MATERIAL FOR THIS EXERCISE Block Start
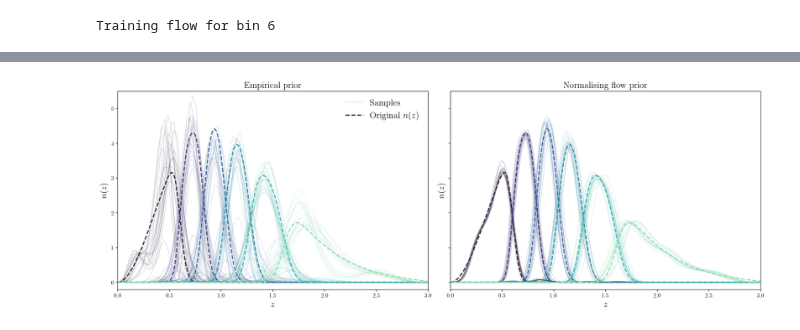
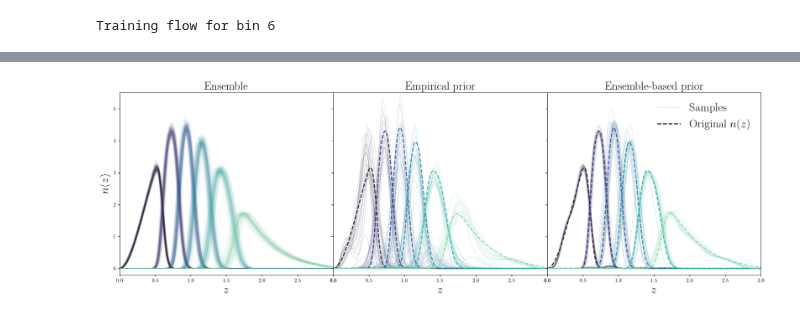
Before and after one commit to jipdebuck/binz, a Jupyter notebook: notebooks/norm_flow.ipynb, the cells around one changed output, grey strips where cells are left out. Cells and saved outputs as stored; diff of their text form; code cells hidden in the pictures.

```diff
--- a/notebooks/norm_flow.ipynb
+++ b/notebooks/norm_flow.ipynb
@@ -140,4 +71,6 @@ z_ens_list, nz_ensemble_list = zip(*[
 # %%
+# Plotting the ensemble
+
 z_grid = z_ens_list[0]
 
 fig, axes = plt.subplots(6, 1, figsize=(10,20), sharex=True)
@@ -154,7 +87,6 @@ for i in range(len(nz_ensemble_list)):
     axes[i].set_title(f"Bin {i+1}", loc="left", fontsize=11)
     axes[i].set_xlabel("$z$")
     axes[i].set_ylabel("$n(z)$")
-    axes[i].plot(z_nz, nz_heracles[i+1], linestyle='--', lw=2, c='black', label='Original $n(z)$')
     axes[i].plot(z_nz, dndz_she_norm[i+1], linestyle='--', lw=2, c='deepskyblue', label='Normalized $n(z)$')
 axes[0].legend()
 # %% [output]
@@ -430,9 +94,0 @@ def fit_gp_parameters_to_nz(z_grid, nz, M=5, z_bounds=(0.0, 3.0), ell_init=0.03,
-# %%
-# Testing our fitting method on a single n(z) realisation
-
-b = 1
-z_grid = z_ens_list[b]
-nz_ens = nz_ensemble_list[b]
-nz = nz_ens[4]
-GP_params, result = fit_gp_parameters_to_nz(z_grid=z_grid, nz=nz, M=3, z_bounds=(0.0, 3.0), ell_init=0.03, amp=0.04)
-print(GP_params)
@@ -498,9 +105,9 @@ for b in range(len(nz_ensemble_list)):
     print(f"Fitting bin {b+1}/{len(nz_ensemble_list)}")
     z_grid = z_ens_list[b]
     nz_ens = nz_ensemble_list[b]
-    GP_params, fit_results = fit_gp_parameters_to_ensemble(z_grid=z_grid, nz_ens=nz_ens, M=3, z_bounds=(0.0, 3.0), ell_init=0.03, amp=0.04, alpha=1e-8,
-                                                           kernel_class=RBF, nu=1.5, qmin=0.05, qmax=0.95, maxiter=1000)
-    nz_gp_ens = reconstruct_ensemble_from_GP_params(z_grid=z_grid, GP_params=GP_params, z_bounds=(0.0, 3.0), amp=0.04, alpha=1e-8,
+    GP_params, fit_results = fit_params_ens(z_grid=z_grid, nz_ens=nz_ens, M=3, z_bounds=(0.0, 3.0), ell_init=0.03, amp=0.04, alpha=1e-8,
+                                                           kernel_class=RBF, nu=1.5, qmin=0.05, qmax=0.95, maxiter=1000, use_peak=False)
+    nz_gp_ens = recon_ens_from_params(z_grid=z_grid, GP_params=GP_params, z_bounds=(0.0, 3.0), amp=0.04, alpha=1e-8,
                                                      kernel_class=RBF, nu=1.5)
     GP_params_all_bins.append(GP_params)
     fit_results_all_bins.append(fit_results)
@@ -763,7 +206,7 @@ stds = []
 
 for b in range(6):
     print(f"Training flow for bin {b+1}")
-    flow_b, mean_b, std_b = normalizing_flow_per_bin(GP_params_all_bins[b], M=3)
+    flow_b, mean_b, std_b = norm_flow_per_bin(GP_params_all_bins[b], n_layers=5, hidden_features=32)
     flows.append(flow_b)
     means.append(mean_b)
     stds.append(std_b)
@@ -836,15 +220,27 @@ NameError: name 'GP_params_all_bins' is not defined
 # %%
 n_samples = 20
 
-fig, axes = plt.subplots(1, 2, figsize=(17, 6), sharey=True)
+fig, axes = plt.subplots(1, 3, figsize=(18, 6), sharey=True, gridspec_kw={"wspace": 0})
 palette = sns.color_palette("mako", 6)
 z_pred_res = z_pred.reshape(-1, 1)
+x_nodes_all, y_nodes_all = compute_cdf_nodes(z_nz, dndz_she_norm, 3)
+rng = np.random.default_rng()
+delta = 0.05
 
 ax = axes[0]
 
-for j, nz in enumerate(n_meds):
+for b, nz_ens in enumerate(nz_ensemble_list):
+    z_ens = z_ens_list[b]
+    for nz in nz_ens:
+        ax.plot(z_ens, nz, color=palette[b], alpha=0.03, lw=1)
+ax.set_xlabel(r"$z$", fontsize=22)
+ax.set_ylabel(r"$n(z)$", fontsize=22)
+ax.set_xlim(0, 3)
+ax.set_ylim(-0.2, 4.5)
+ax.set_title("Ensemble", fontsize=22)
 
-
+ax = axes[1]
+for j, _ in enumerate(x_nodes_all):
     for s in range(n_samples):
         x_sample = np.array(x_nodes_all[j]) + rng.uniform(-delta, delta, len(x_nodes_all[j]))
         y_sample = np.array(y_nodes_all[j]) + rng.uniform(-delta, delta, len(y_nodes_all[j]))
@@ -858,70 +254,51 @@ for j, nz in enumerate(n_meds):
         y_tmp[j] = y_sample
 
         corr_len_sample = rng.uniform(0.05, 0.08)
-        y_pred_sample = reconstruct_all_bins_square(
-            z_pred, x_tmp, y_tmp, corr_len=corr_len_sample
-        )
-        y_pred_sample_norm = resample_dndz_gp(
-            y_pred_sample, z_pred_res, zs
-        )
+        y_pred_sample = reconstruct_all_bins(z_pred, x_tmp, y_tmp, corr_len=corr_len_sample)
+        y_pred_sample_norm = resample_dndz_gp(y_pred_sample, z_pred_res, zs)
+        ax.plot(zs, y_pred_sample_norm[j], color=palette[j], alpha=0.15, lw=1)
+    ax.plot(z_nz, dndz_she_norm[j + 1], '--', color=palette[j], alpha=1, lw=2)
 
-        ax.plot(zs, y_pred_sample_norm[j], color=palette[j], alpha=0.17, lw=1, label='Samples' if j == 0 and s == 0 else None)
-    ax.plot(
-            z_nz, dndz_she_norm[j + 1], '--',
-            color=palette[j], alpha=1, lw=2,
-            label="Original $n(z)$" if j == 0 else None
-        )
-
-ax.set_xlabel(r"$z$", fontsize=16)
-ax.set_ylabel(r"$n(z)$", fontsize=16)
+ax.set_xlabel(r"$z$", fontsize=22)
 ax.set_xlim(0, 3)
 ax.set_ylim(-0.2, 4.5)
-ax.set_title("Empirical prior", fontsize=16)
-ax.legend(loc="upper right", fontsize=16, frameon=False)
+ax.set_title("Empirical prior", fontsize=22)
 
-ax = axes[1]
+
+ax = axes[2]
 
 for b in range(len(flows)):
     flow = flows[b]
     mean = means[b]
     std = stds[b]
 
     U_flow_norm = flow.sample(n_samples).detach().numpy()
     GP_flow = U_flow_norm * std + mean
 
     x_flow = GP_flow[:, :3]
     y_flow = GP_flow[:, 3:2*3]
     ell_flow = GP_flow[:, 2*3]
 
     for i in range(len(GP_flow)):
         if ell_flow[i] < 0 or np.any(y_flow[i] < 0):
             continue
 
-        y_pred = reconstruct_nz_from_nodes_gp_square(
-            z_pred, x_flow[i], y_flow[i],
-            z_bounds=(0.0, 3.0),
-            corr_len=ell_flow[i],
-            amp=0.04, alpha=0.0,
-            kernel_class=RBF, nu=1.5,
-            return_std=False
-        )
+        y_pred = reconstruct_per_bin(z_pred, x_flow[i], y_flow[i], z_bounds=(0.0, 3.0), corr_len=ell_flow[i],
+            amp=0.04, alpha=0.0, kernel_class=RBF, nu=1.5, return_std=False)
 
-        ax.plot(z_pred, y_pred, color=palette[b], alpha=0.17, lw=1)
-    ax.plot(
-            z_nz, dndz_she_norm[b + 1], '--',
-            color=palette[b], alpha=1, lw=2
-        )
+        ax.plot(z_pred, y_pred, color=palette[b], alpha=0.15, lw=1, label='Samples' if i == 0 and b == 0 else None)
+    ax.plot(z_nz, dndz_she_norm[b + 1], '--', color=palette[b], alpha=1, lw=2,
+            label="Original $n(z)$" if b == 0 else None)
 
-ax.set_xlabel(r"$z$", fontsize=16)
-ax.set_ylabel(r"$n(z)$", fontsize=16)
+ax.set_xlabel(r"$z$", fontsize=22)
 ax.set_xlim(0, 3)
 ax.set_ylim(-0.2, 5.5)
-ax.set_title("Normalising flow prior", fontsize=16)
+ax.set_title("Ensemble-based prior", fontsize=22)
+ax.legend(loc="upper right", fontsize=22, frameon=False)
 
 plt.tight_layout()
-plt.savefig('/home/jipdebuck/thesis_plots/nz_comparison_flow.pdf', bbox_inches='tight')
 # %% [output]
-[figure, old version]
+[figure, new version]
 # %%
 GP_params_array = np.array(GP_params_all_bins)
 
```
Also changed, not shown: parts of 35 cells of this notebook, 10 other files.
MATERIAL FOR THIS EXERCISE Block End
Pick out all lines from the data above in which the word "None" appears.

-        ax.plot(zs, y_pred_sample_norm[j], color=palette[j], alpha=0.17, lw=1, label='Samples' if j == 0 and s == 0 else None)
-            label="Original $n(z)$" if j == 0 else None
+        ax.plot(z_pred, y_pred, color=palette[b], alpha=0.15, lw=1, label='Samples' if i == 0 and b == 0 else None)
+            label="Original $n(z)$" if b == 0 else None)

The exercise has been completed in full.